_About this exercise_. Return the entries below word for word; no images should appear in the copy.

_Input material_.
• • • • •

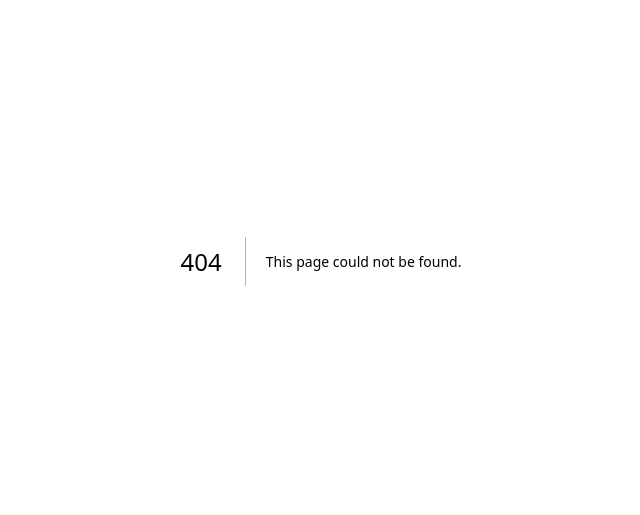
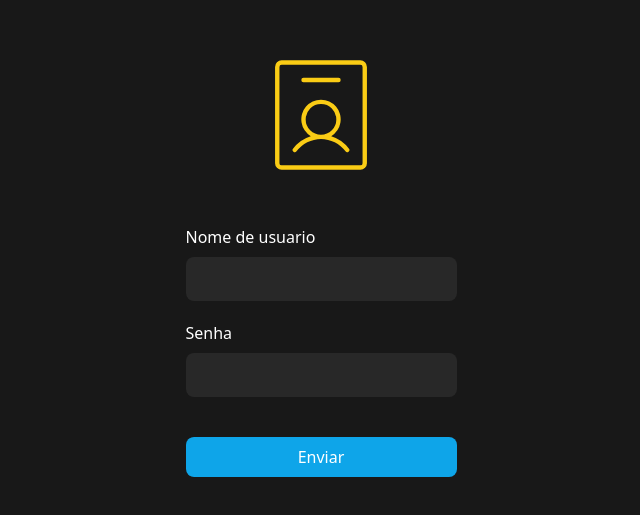
Before and after one commit to alcantaradejs/gestor-de-caixa, a Next.js app: page /login in a window 1280 px wide. Before the commit this address had no page. Shown: the part 139-654 px from the top of the page, without its empty margins (319-959 px from the left). Built offline with nearby package versions, Linux system fonts and the light colour scheme.

Commit message:
signIn created

```diff
--- a/components/form/formButton.tsx
+++ /dev/null
@@ -1,18 +0,0 @@
-type formButtonProps = {
-    children: string | JSX.Element | JSX.Element[]
-    className?: string
-}
-
-export function FormButton({children, className}:formButtonProps) {
-    return (
-        <button
-        className={`
-        bg-blue-500 text-text
-        px-5 py-[10px] rounded-lg
-        ${className}
-        `}
-        >
-            {children}
-        </button>
-    )
-}
--- a/components/form/formInput.tsx
+++ /dev/null
@@ -1,29 +0,0 @@
-import { Password } from "@phosphor-icons/react"
-import { type } from "os"
-
-type formInputProps = {
-    title: string
-    id: string
-    type?: "text" | "password"
-}
-
-export function FormInput({title, id, type}:formInputProps) {
-    return (
-        <div
-        className="
-        flex flex-col gap-1
-        text-text
-        "
-        >
-            <label htmlFor={id}>{title}</label>
-            <input
-            type={type}
-            id={id}
-            className="
-            bg-background2
-            px-5 py-[10px] rounded-lg
-            "
-            />
-        </div>
-    )
-}
--- /dev/null
+++ b/contexts/auth/index.tsx
@@ -0,0 +1,46 @@
+import { user } from "@/model/notion/auth/utils";
+import axios from "axios";
+import { createContext, useContext, useState } from "react";
+
+type signInData = {
+    username: string
+    pass: string
+}
+
+type authContext = {
+    isAuthenticated?: boolean
+    user?: user
+    token?:string
+    signIn: ({}: signInData) => Promise<void>
+}
+
+const AuthContext = createContext<authContext>({
+    signIn: async ({}: signInData) => {}
+})
+
+type authProviderProps = {
+    children: string | JSX.Element | JSX.Element[]
+}
+
+export function AuthProvider({children}:authProviderProps) {
+    const [user, setUser] = useState<user | undefined>(undefined)
+    const [token, setToken] = useState<string | undefined>(undefined)
+
+    let isAuthenticated = !!user
+
+    async function signIn({username, pass}:signInData) {
+        const response = await axios.post("/api/auth", {username, pass})
+        setUser(response.data)
+        setToken(response.data.tokens)
+    }
+
+    return (
+        <AuthContext.Provider value={{isAuthenticated, user, token, signIn}}>
+            {children}
+        </AuthContext.Provider>
+    )
+}
+
+export function useAuth() {
+    return useContext(AuthContext)
+}
--- a/package.json
+++ b/package.json
@@ -20,6 +20,7 @@
     "next": "13.2.4",
     "react": "18.2.0",
     "react-dom": "18.2.0",
+    "react-hook-form": "^7.43.9",
     "typescript": "5.0.2"
   },
   "devDependencies": {
--- a/pages/_app.tsx
+++ b/pages/_app.tsx
@@ -1,6 +1,11 @@
+import { AuthProvider } from '@/contexts/auth'
 import '@/styles/globals.css'
 import type { AppProps } from 'next/app'
 
 export default function App({ Component, pageProps }: AppProps) {
-  return <Component {...pageProps} />
+  return (
+    <AuthProvider>
+      <Component {...pageProps} />
+    </AuthProvider>
+  )
 }
--- a/pages/auth/index.tsx
+++ /dev/null
@@ -1,28 +0,0 @@
-import { FormButton } from "@/components/form/formButton";
-import { FormInput } from "@/components/form/formInput";
-import { IdentificationBadge } from "@phosphor-icons/react";
-
-export default function Page() {
-    return (
-        <div
-        className="
-        w-screen h-screen bg-background
-        flex flex-col justify-center items-center gap-10
-        ">
-            <IdentificationBadge
-            size={140}
-            weight="thin"
-            className="text-yellow-400"
-            />
-            <div
-            className="
-            flex flex-col gap-5
-            "
-            >
-                <FormInput title="Nome" id="name" />
-                <FormInput title="Senha" id="pass" type="password" />
-                <FormButton className="mt-5"> Entar </FormButton>
-            </div>
-        </div>
-    )
-}
--- a/pages/index.tsx
+++ b/pages/index.tsx
@@ -1,6 +1,9 @@
+import { useAuth } from '@/contexts/auth'
 import Head from 'next/head'
 
 export default function Home() {
+  const {isAuthenticated, user} = useAuth()
+
   return (
     <>
       <Head>
@@ -9,8 +12,13 @@ export default function Home() {
         <meta name="viewport" content="width=device-width, initial-scale=1" />
         <link rel="icon" href="/favicon.ico" />
       </Head>
-      <main className='w-screen h-screen flex justify-center items-center'>
+      <main
+      className='
+      w-screen h-screen
+      flex flex-col justify-center items-center
+      '>
         <h1 className='text-xl font-bold'>🚧Projeto em desenvolvimento🚧</h1>
+        {isAuthenticated ? `bem vindo ${user?.name}` : ""}
       </main>
     </>
   )
--- /dev/null
+++ b/pages/login/index.tsx
@@ -0,0 +1,55 @@
+import { useAuth } from "@/contexts/auth";
+import { IdentificationBadge } from "@phosphor-icons/react";
+import Router from "next/router";
+import { FieldValue, useForm } from "react-hook-form";
+
+export default function LoginPage() {
+    const {register, handleSubmit} = useForm()
+    const {signIn} = useAuth()
+
+    async function handleSignIn({username, pass}:any) {
+        try {
+            await signIn({username, pass})
+            Router.push("/")
+        } catch (error) {
+            console.log("usuario ou senha incorreto")
+        }
+    }
+
+    return (
+        <div
+        className="
+        w-screen h-screen
+        bg-background text-text
+        flex flex-col gap-10
+        justify-center items-center
+        "
+        >
+            <IdentificationBadge size={140} weight="thin" className="text-yellow-400"/>
+            <form
+            className="flex flex-col gap-5"
+            onSubmit={handleSubmit(handleSignIn)}
+            >
+                <div className="flex flex-col gap-2">
+                    <label>Nome de usuario</label>
+                    <input
+                    {...register("username")}
+                    type="text"
+                    className="bg-background2 py-[10px] px-5 rounded-lg"
+                    />
+                </div>
+                <div className="flex flex-col gap-2">
+                    <label>Senha</label>
+                    <input
+                    {...register("pass")}
+                    type="password"
+                    className="bg-background2 py-[10px] px-5 rounded-lg"
+                    />
+                </div>
+                <button
+                className="mt-5 py-2 bg-sky-500 rounded-lg"
+                >Enviar</button>
+            </form>
+        </div>
+    )
+}
```
Also changed, not shown: model/notion/auth/utils.ts (+8 -0 lines), 1 other file (tests, documents, lock files or other folders).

• • • • •

_Response area_.
Before and after one commit to alcantaradejs/gestor-de-caixa, a Next.js app: page /login in a window 1280 px wide. Before the commit this address had no page. Shown: the part 139-654 px from the top of the page, without its empty margins (319-959 px from the left). Built offline with nearby package versions, Linux system fonts and the light colour scheme.

Commit message:
signIn created

```diff
--- a/components/form/formButton.tsx
+++ /dev/null
@@ -1,18 +0,0 @@
-type formButtonProps = {
-    children: string | JSX.Element | JSX.Element[]
-    className?: string
-}
-
-export function FormButton({children, className}:formButtonProps) {
-    return (
-        <button
-        className={`
-        bg-blue-500 text-text
-        px-5 py-[10px] rounded-lg
-        ${className}
-        `}
-        >
-            {children}
-        </button>
-    )
-}
--- a/components/form/formInput.tsx
+++ /dev/null
@@ -1,29 +0,0 @@
-import { Password } from "@phosphor-icons/react"
-import { type } from "os"
-
-type formInputProps = {
-    title: string
-    id: string
-    type?: "text" | "password"
-}
-
-export function FormInput({title, id, type}:formInputProps) {
-    return (
-        <div
-        className="
-        flex flex-col gap-1
-        text-text
-        "
-        >
-            <label htmlFor={id}>{title}</label>
-            <input
-            type={type}
-            id={id}
-            className="
-            bg-background2
-            px-5 py-[10px] rounded-lg
-            "
-            />
-        </div>
-    )
-}
--- /dev/null
+++ b/contexts/auth/index.tsx
@@ -0,0 +1,46 @@
+import { user } from "@/model/notion/auth/utils";
+import axios from "axios";
+import { createContext, useContext, useState } from "react";
+
+type signInData = {
+    username: string
+    pass: string
+}
+
+type authContext = {
+    isAuthenticated?: boolean
+    user?: user
+    token?:string
+    signIn: ({}: signInData) => Promise<void>
+}
+
+const AuthContext = createContext<authContext>({
+    signIn: async ({}: signInData) => {}
+})
+
+type authProviderProps = {
+    children: string | JSX.Element | JSX.Element[]
+}
+
+export function AuthProvider({children}:authProviderProps) {
+    const [user, setUser] = useState<user | undefined>(undefined)
+    const [token, setToken] = useState<string | undefined>(undefined)
+
+    let isAuthenticated = !!user
+
+    async function signIn({username, pass}:signInData) {
+        const response = await axios.post("/api/auth", {username, pass})
+        setUser(response.data)
+        setToken(response.data.tokens)
+    }
+
+    return (
+        <AuthContext.Provider value={{isAuthenticated, user, token, signIn}}>
+            {children}
+        </AuthContext.Provider>
+    )
+}
+
+export function useAuth() {
+    return useContext(AuthContext)
+}
--- a/package.json
+++ b/package.json
@@ -20,6 +20,7 @@
     "next": "13.2.4",
     "react": "18.2.0",
     "react-dom": "18.2.0",
+    "react-hook-form": "^7.43.9",
     "typescript": "5.0.2"
   },
   "devDependencies": {
--- a/pages/_app.tsx
+++ b/pages/_app.tsx
@@ -1,6 +1,11 @@
+import { AuthProvider } from '@/contexts/auth'
 import '@/styles/globals.css'
 import type { AppProps } from 'next/app'
 
 export default function App({ Component, pageProps }: AppProps) {
-  return <Component {...pageProps} />
+  return (
+    <AuthProvider>
+      <Component {...pageProps} />
+    </AuthProvider>
+  )
 }
--- a/pages/auth/index.tsx
+++ /dev/null
@@ -1,28 +0,0 @@
-import { FormButton } from "@/components/form/formButton";
-import { FormInput } from "@/components/form/formInput";
-import { IdentificationBadge } from "@phosphor-icons/react";
-
-export default function Page() {
-    return (
-        <div
-        className="
-        w-screen h-screen bg-background
-        flex flex-col justify-center items-center gap-10
-        ">
-            <IdentificationBadge
-            size={140}
-            weight="thin"
-            className="text-yellow-400"
-            />
-            <div
-            className="
-            flex flex-col gap-5
-            "
-            >
-                <FormInput title="Nome" id="name" />
-                <FormInput title="Senha" id="pass" type="password" />
-                <FormButton className="mt-5"> Entar </FormButton>
-            </div>
-        </div>
-    )
-}
--- a/pages/index.tsx
+++ b/pages/index.tsx
@@ -1,6 +1,9 @@
+import { useAuth } from '@/contexts/auth'
 import Head from 'next/head'
 
 export default function Home() {
+  const {isAuthenticated, user} = useAuth()
+
   return (
     <>
       <Head>
@@ -9,8 +12,13 @@ export default function Home() {
         <meta name="viewport" content="width=device-width, initial-scale=1" />
         <link rel="icon" href="/favicon.ico" />
       </Head>
-      <main className='w-screen h-screen flex justify-center items-center'>
+      <main
+      className='
+      w-screen h-screen
+      flex flex-col justify-center items-center
+      '>
         <h1 className='text-xl font-bold'>🚧Projeto em desenvolvimento🚧</h1>
+        {isAuthenticated ? `bem vindo ${user?.name}` : ""}
       </main>
     </>
   )
--- /dev/null
+++ b/pages/login/index.tsx
@@ -0,0 +1,55 @@
+import { useAuth } from "@/contexts/auth";
+import { IdentificationBadge } from "@phosphor-icons/react";
+import Router from "next/router";
+import { FieldValue, useForm } from "react-hook-form";
+
+export default function LoginPage() {
+    const {register, handleSubmit} = useForm()
+    const {signIn} = useAuth()
+
+    async function handleSignIn({username, pass}:any) {
+        try {
+            await signIn({username, pass})
+            Router.push("/")
+        } catch (error) {
+            console.log("usuario ou senha incorreto")
+        }
+    }
+
+    return (
+        <div
+        className="
+        w-screen h-screen
+        bg-background text-text
+        flex flex-col gap-10
+        justify-center items-center
+        "
+        >
+            <IdentificationBadge size={140} weight="thin" className="text-yellow-400"/>
+            <form
+            className="flex flex-col gap-5"
+            onSubmit={handleSubmit(handleSignIn)}
+            >
+                <div className="flex flex-col gap-2">
+                    <label>Nome de usuario</label>
+                    <input
+                    {...register("username")}
+                    type="text"
+                    className="bg-background2 py-[10px] px-5 rounded-lg"
+                    />
+                </div>
+                <div className="flex flex-col gap-2">
+                    <label>Senha</label>
+                    <input
+                    {...register("pass")}
+                    type="password"
+                    className="bg-background2 py-[10px] px-5 rounded-lg"
+                    />
+                </div>
+                <button
+                className="mt-5 py-2 bg-sky-500 rounded-lg"
+                >Enviar</button>
+            </form>
+        </div>
+    )
+}
```
Also changed, not shown: model/notion/auth/utils.ts (+8 -0 lines), 1 other file (tests, documents, lock files or other folders).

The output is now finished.